Read your parish bulletin. If your parish is anything like my parish, there is so much going on! You can’t do it all, but you can choose some activities in which you and your family could participate. Parish picnics, speakers on different topics, scripture studies, decorating committee, etc.
Encourage your child to engage in the youth group at your parish. Consider helping that group thrive in any way you can – it is the future of the Church!
Strategy #6: “Take it to the streets!”
Serve! Look for opportunities to serve others – as an individual, but more importantly, as a family. There are so many organizations in need of help. We have a long list posted on our website: https://www.bishopchatard.org/ministry/needs/
Service does not always need to be for an agency. Find people in your neighborhood that need help – elderly neighbors that may need grass cut or other outdoor work done. The mother with three young children may need help with childcare, picking up groceries, or a meal prepared for their family. The man on crutches that could use help getting his mail from the mailbox each day. People in need are all around us and helping in your own neighborhood is a great way to build community and “evangelize.”
Strategy #7: Ensure that Sunday Mass is a non-negotiable!
Every member of your family needs to go to Mass each Sunday (or Saturday evening)! This needs to be a no-excuses, non-negotiable expectation in your home.
Become engaged in the liturgy. Read the readings ahead of time as a family. Talk about what the readings mean to you. Then listen to them again at Mass and hear the thoughts of the priest or deacon. What did you hear that was new?
Come to Mass a few minutes early for some quiet time and stay until the recessional hymn has ended.
Have you ever discussed the parts of the Mass? Do your younger children (or even older) know what is going on? Understand why we do what we do at Mass? If you have never participated in a “teaching Mass” or “slow-motion” Mass, take advantage of the opportunity if it comes along. Even Cradle Catholics are surprised by what they don’t know about the celebration of the Mass.
As for the “no excuses” part of attending Mass? Even on vacation, go to Mass! There are churches everywhere you go! Do your research and find the nearest church before you leave home.

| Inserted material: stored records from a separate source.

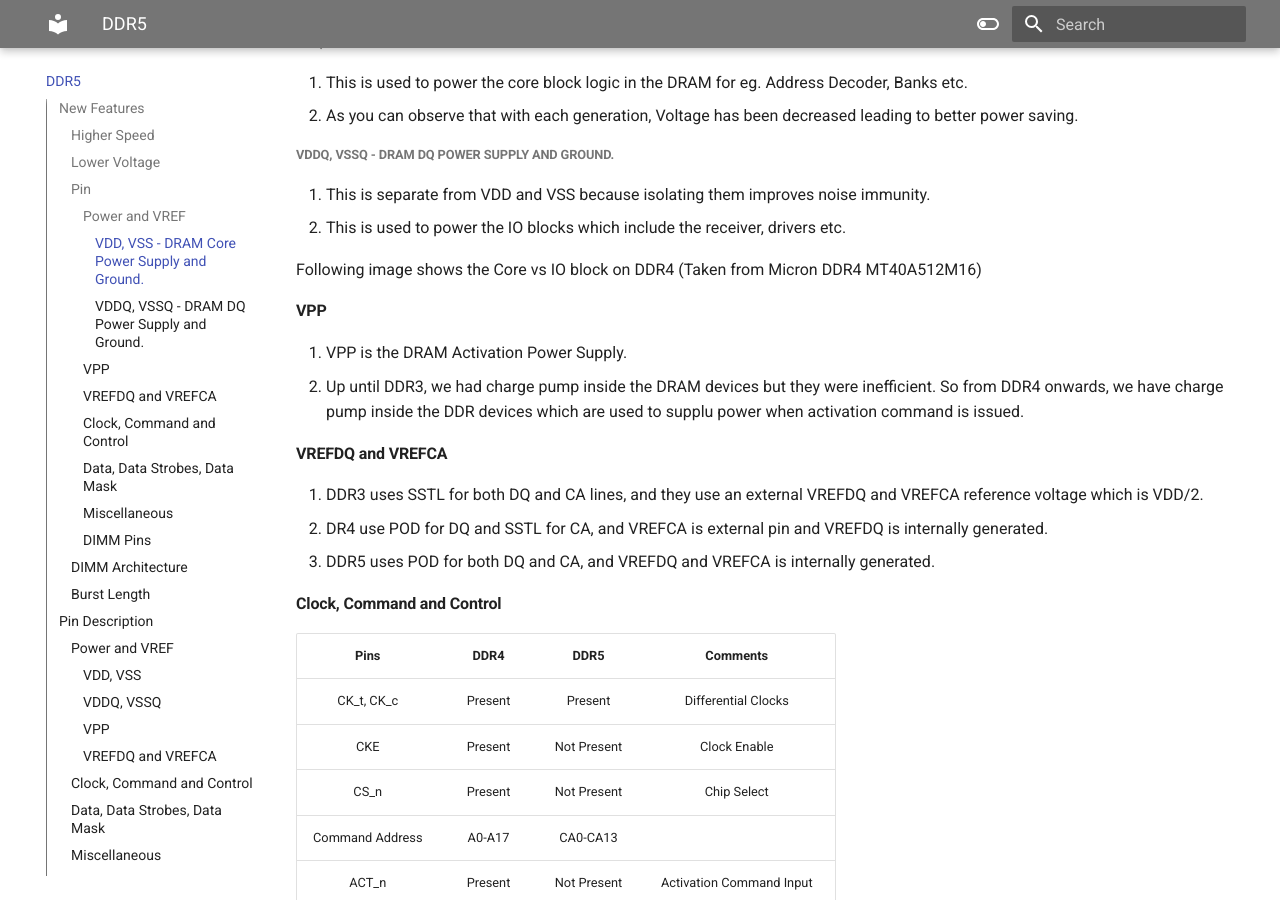
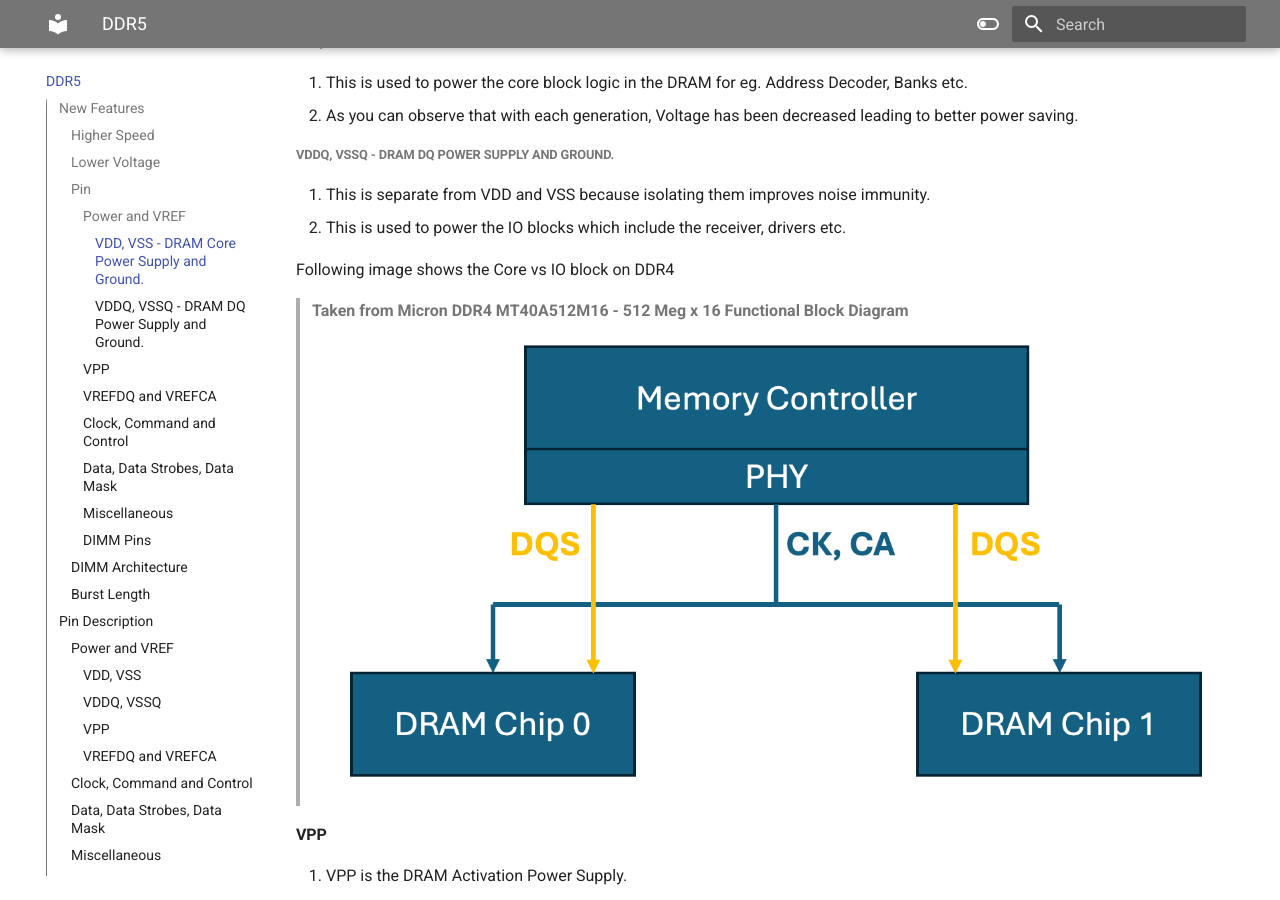
Before and after one commit to shingaridavesh/memoryandarchitecture, an MkDocs documentation site: the page built from docs/DDR5.md, in a window 1280 px wide and 900 px high, scrolled down 1010 px. Built offline with MkDocs 1.6.1 and Material for MkDocs 9.7.7, drawn with Linux system fonts in a browser that asks for light colours.

Commit message:
Update DDR5.md

```diff
--- a/docs/DDR5.md
+++ b/docs/DDR5.md
@@ -30,8 +30,9 @@
 1. This is separate from VDD and VSS because isolating them improves noise immunity.<br>
 2. This is used to power the IO blocks which include the receiver, drivers etc.
 
-Following image shows the Core vs IO block on DDR4 (Taken from Micron DDR4 MT40A512M16)
-
+Following image shows the Core vs IO block on DDR4
+> **Taken from Micron DDR4 MT40A512M16 - 512 Meg x 16 Functional Block Diagram**
+> ![zoomify](images/IMG_9292.png){: small"}
 
 ####VPP
 1. VPP is the DRAM Activation Power Supply.
```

Don’t fall into the “we were out really late last night, so we’re not going to Mass this week” trap. Your kids are watching. They will prioritize what YOU prioritize. Look ahead on your calendar. If you are going to be out late, can you go to Mass Saturday evening? What about Sunday evening?
Finally – athletics. I hear about travel team all the time: “They have games scheduled all weekend. There is no opportunity to go to Mass!” Look at the schedule ahead of time. Figure out when you can make it to Mass. IF that athletic schedule really is so packed that No Mass times fit in — you need to alert that coach. That coach needs to know that you’ll need to miss a game or a portion of that tournament so that your family can go to Mass. You should not be a part of any league that would not allow for that.
I hope you have found these strategies helpful. We are in a fight when it comes to keeping the faith alive in the hearts and minds of our children. We need to be all in!